[Start of section]

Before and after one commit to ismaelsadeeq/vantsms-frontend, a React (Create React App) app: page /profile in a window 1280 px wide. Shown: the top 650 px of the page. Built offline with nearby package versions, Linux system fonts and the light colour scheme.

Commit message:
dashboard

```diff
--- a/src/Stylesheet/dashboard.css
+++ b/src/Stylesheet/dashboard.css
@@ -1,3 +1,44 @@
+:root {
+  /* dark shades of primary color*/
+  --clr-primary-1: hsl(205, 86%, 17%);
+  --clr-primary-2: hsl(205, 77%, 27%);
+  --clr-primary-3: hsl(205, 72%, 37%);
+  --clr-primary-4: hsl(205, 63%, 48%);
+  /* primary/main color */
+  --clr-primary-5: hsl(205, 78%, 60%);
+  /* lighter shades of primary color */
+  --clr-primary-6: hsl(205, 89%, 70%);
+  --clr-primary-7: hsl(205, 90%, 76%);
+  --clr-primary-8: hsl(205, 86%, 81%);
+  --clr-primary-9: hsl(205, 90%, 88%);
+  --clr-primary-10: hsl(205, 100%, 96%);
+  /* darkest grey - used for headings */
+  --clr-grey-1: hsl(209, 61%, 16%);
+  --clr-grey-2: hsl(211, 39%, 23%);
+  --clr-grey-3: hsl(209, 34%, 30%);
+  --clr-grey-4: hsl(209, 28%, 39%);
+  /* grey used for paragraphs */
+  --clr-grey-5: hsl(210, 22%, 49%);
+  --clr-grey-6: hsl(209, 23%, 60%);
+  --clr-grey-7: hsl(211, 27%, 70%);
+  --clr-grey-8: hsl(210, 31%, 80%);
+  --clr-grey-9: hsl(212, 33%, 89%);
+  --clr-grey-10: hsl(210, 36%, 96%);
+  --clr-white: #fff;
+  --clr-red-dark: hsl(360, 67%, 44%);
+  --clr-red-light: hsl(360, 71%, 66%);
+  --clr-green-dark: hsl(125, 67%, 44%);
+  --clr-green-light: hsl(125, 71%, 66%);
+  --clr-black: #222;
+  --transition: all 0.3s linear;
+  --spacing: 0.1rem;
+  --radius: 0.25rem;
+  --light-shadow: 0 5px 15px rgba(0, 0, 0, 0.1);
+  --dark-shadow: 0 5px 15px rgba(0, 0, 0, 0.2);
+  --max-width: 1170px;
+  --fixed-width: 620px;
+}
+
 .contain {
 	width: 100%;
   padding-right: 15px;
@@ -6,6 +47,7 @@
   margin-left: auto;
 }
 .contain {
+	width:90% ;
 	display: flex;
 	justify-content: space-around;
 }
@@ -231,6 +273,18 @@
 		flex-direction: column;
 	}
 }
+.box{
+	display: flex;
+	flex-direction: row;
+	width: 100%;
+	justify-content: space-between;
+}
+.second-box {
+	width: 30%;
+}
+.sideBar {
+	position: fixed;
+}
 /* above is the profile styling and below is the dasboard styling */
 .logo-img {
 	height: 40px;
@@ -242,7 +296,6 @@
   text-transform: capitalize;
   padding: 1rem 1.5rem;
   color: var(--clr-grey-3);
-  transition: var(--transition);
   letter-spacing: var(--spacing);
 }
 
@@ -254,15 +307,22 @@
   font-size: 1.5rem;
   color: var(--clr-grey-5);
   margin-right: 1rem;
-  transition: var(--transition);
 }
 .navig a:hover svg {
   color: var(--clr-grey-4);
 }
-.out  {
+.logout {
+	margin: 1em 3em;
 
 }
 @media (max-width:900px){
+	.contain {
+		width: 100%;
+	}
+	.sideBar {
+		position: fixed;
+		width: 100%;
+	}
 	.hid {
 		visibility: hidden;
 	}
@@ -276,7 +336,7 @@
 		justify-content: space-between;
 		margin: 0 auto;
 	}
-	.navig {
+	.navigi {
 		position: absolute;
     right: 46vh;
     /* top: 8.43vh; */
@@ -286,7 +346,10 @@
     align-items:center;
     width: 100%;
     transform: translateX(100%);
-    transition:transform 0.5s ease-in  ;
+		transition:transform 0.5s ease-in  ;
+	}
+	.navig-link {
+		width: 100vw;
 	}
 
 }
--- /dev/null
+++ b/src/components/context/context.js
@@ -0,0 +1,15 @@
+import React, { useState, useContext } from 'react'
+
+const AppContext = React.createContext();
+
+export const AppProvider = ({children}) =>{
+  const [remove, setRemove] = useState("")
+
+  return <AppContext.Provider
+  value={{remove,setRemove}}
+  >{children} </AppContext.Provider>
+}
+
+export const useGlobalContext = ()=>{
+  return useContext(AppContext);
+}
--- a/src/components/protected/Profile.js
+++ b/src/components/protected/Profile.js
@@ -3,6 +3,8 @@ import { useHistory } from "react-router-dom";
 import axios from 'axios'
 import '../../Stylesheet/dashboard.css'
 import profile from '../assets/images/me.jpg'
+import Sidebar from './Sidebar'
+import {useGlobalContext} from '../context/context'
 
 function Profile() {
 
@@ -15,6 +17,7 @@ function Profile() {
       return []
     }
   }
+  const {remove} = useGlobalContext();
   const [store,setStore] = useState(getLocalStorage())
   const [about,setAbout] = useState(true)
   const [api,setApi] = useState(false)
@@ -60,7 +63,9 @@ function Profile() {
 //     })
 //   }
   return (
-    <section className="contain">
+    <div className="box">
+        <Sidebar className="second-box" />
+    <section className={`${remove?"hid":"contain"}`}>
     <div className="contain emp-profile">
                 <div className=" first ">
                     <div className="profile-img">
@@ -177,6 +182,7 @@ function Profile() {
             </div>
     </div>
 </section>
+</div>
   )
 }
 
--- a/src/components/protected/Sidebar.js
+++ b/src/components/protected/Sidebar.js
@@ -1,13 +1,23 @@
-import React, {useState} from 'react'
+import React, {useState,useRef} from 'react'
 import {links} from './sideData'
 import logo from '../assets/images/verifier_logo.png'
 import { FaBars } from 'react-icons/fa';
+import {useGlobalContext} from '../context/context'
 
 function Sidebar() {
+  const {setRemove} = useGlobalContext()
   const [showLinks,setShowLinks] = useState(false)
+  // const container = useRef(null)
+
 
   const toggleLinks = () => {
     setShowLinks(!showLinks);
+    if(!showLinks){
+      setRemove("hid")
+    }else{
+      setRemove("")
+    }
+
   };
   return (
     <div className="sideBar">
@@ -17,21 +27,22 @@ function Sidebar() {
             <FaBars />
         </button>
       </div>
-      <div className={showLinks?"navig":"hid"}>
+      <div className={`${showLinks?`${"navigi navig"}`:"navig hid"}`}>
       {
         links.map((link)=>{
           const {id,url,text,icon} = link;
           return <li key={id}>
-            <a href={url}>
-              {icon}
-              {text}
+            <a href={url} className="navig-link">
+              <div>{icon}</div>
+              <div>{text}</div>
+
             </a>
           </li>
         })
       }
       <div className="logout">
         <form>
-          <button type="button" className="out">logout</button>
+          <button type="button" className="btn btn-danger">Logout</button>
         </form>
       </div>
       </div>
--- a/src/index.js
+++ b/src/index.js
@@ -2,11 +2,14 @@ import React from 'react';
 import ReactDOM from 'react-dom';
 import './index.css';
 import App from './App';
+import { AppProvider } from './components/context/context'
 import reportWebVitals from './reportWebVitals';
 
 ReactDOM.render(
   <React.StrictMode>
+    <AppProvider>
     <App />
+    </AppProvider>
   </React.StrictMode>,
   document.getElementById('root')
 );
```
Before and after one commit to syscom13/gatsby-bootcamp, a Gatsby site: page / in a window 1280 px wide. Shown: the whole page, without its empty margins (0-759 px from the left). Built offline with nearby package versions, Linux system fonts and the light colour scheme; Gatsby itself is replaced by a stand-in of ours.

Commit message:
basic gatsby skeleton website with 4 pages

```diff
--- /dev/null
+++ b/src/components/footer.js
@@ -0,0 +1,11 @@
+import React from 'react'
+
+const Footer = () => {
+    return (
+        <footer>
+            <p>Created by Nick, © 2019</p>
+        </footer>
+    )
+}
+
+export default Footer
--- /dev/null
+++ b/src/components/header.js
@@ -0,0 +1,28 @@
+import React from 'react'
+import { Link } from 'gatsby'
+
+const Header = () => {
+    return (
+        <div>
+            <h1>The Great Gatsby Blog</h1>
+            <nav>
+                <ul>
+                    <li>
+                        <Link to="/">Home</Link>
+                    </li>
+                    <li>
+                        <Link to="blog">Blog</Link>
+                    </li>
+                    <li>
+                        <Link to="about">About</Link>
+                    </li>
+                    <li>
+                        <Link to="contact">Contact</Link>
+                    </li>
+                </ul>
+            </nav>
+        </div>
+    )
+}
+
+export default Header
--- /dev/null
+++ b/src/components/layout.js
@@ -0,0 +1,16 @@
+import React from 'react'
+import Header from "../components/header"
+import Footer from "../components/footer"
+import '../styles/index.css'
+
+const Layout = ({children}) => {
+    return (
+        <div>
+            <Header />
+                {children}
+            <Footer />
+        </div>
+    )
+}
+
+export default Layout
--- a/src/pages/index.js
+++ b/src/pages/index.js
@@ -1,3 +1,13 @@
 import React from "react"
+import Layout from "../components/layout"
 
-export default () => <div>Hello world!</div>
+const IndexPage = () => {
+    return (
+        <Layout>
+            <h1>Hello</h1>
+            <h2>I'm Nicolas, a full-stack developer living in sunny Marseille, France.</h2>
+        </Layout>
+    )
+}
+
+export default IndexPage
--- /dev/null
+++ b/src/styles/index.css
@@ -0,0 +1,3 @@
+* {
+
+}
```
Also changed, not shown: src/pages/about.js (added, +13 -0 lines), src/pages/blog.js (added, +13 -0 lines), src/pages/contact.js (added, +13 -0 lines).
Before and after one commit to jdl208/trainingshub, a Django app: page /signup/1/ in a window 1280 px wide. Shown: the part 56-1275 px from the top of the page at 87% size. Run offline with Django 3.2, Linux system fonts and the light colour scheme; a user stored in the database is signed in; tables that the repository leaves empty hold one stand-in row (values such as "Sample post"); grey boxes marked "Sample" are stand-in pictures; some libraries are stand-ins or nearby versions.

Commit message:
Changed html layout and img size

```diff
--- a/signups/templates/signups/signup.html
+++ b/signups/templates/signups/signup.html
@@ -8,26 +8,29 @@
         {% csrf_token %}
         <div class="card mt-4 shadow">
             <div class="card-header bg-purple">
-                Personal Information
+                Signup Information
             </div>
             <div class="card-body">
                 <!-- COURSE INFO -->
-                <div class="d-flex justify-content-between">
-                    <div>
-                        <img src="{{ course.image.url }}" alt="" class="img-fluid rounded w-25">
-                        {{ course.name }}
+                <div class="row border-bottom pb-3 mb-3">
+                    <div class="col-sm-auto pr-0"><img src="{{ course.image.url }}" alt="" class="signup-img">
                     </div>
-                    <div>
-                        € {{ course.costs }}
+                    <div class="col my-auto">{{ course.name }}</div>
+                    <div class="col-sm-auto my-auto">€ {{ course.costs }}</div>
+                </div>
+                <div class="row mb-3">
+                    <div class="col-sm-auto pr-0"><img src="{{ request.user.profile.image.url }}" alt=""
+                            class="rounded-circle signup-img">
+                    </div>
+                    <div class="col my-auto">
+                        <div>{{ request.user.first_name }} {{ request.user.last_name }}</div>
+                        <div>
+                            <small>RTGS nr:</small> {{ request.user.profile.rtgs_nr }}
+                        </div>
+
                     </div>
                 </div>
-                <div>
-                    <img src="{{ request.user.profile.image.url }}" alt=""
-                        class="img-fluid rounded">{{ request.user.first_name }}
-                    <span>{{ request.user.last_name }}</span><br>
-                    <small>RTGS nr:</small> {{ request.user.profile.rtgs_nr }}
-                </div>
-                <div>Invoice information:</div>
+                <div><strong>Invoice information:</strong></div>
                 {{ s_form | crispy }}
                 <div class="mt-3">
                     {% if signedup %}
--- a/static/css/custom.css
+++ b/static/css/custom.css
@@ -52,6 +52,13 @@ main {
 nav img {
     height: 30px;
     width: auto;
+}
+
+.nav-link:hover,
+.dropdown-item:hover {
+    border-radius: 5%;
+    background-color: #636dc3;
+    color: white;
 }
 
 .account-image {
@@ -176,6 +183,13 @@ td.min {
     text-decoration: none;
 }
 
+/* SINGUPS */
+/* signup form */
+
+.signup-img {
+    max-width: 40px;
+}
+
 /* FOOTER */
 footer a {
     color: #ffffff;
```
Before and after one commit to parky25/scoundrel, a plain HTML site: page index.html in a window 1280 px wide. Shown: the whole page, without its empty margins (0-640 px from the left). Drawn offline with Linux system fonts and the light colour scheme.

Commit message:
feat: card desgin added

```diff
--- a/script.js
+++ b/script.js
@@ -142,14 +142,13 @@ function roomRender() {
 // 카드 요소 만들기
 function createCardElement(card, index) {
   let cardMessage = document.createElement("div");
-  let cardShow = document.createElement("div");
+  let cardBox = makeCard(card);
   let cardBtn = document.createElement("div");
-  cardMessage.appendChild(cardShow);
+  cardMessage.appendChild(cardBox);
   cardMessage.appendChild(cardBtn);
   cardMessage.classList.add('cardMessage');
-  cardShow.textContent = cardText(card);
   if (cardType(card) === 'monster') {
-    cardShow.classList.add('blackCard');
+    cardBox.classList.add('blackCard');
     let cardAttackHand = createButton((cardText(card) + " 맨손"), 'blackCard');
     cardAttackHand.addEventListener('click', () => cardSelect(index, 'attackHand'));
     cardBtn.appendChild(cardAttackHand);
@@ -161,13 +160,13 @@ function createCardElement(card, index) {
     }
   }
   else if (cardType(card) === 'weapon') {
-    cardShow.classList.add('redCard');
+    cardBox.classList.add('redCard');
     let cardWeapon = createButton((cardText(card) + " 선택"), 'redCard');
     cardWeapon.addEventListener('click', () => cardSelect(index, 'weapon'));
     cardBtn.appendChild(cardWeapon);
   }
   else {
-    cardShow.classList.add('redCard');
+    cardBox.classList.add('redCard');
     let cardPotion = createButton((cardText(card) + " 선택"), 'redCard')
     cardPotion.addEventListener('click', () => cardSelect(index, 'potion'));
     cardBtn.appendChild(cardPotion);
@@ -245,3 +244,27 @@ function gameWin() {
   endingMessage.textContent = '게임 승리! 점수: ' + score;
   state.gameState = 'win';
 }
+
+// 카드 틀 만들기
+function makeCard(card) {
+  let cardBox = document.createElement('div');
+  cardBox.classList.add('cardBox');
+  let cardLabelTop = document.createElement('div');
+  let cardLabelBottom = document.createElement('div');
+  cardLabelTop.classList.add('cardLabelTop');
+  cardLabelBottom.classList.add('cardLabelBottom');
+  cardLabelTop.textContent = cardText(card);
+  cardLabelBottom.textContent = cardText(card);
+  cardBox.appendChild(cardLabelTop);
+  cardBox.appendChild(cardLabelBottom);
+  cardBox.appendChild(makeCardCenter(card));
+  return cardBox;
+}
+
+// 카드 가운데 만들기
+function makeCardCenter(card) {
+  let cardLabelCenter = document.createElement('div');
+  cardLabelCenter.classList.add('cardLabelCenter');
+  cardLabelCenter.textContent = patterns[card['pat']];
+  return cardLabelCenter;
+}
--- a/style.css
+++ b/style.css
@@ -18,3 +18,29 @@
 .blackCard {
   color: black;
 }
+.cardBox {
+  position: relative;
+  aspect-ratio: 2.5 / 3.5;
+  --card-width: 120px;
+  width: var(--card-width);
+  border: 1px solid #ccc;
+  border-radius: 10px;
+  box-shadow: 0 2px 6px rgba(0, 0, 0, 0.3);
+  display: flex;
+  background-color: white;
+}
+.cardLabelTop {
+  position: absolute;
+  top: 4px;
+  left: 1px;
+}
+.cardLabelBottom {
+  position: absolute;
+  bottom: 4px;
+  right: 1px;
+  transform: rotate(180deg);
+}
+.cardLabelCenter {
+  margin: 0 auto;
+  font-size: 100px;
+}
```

[End of section]

• **Aim of the task**
Go line by line through the records above and copy each one containing "cardPotion".

• **Solution to this task**
     let cardPotion = createButton((cardText(card) + " 선택"), 'redCard')
     cardPotion.addEventListener('click', () => cardSelect(index, 'potion'));
     cardBtn.appendChild(cardPotion);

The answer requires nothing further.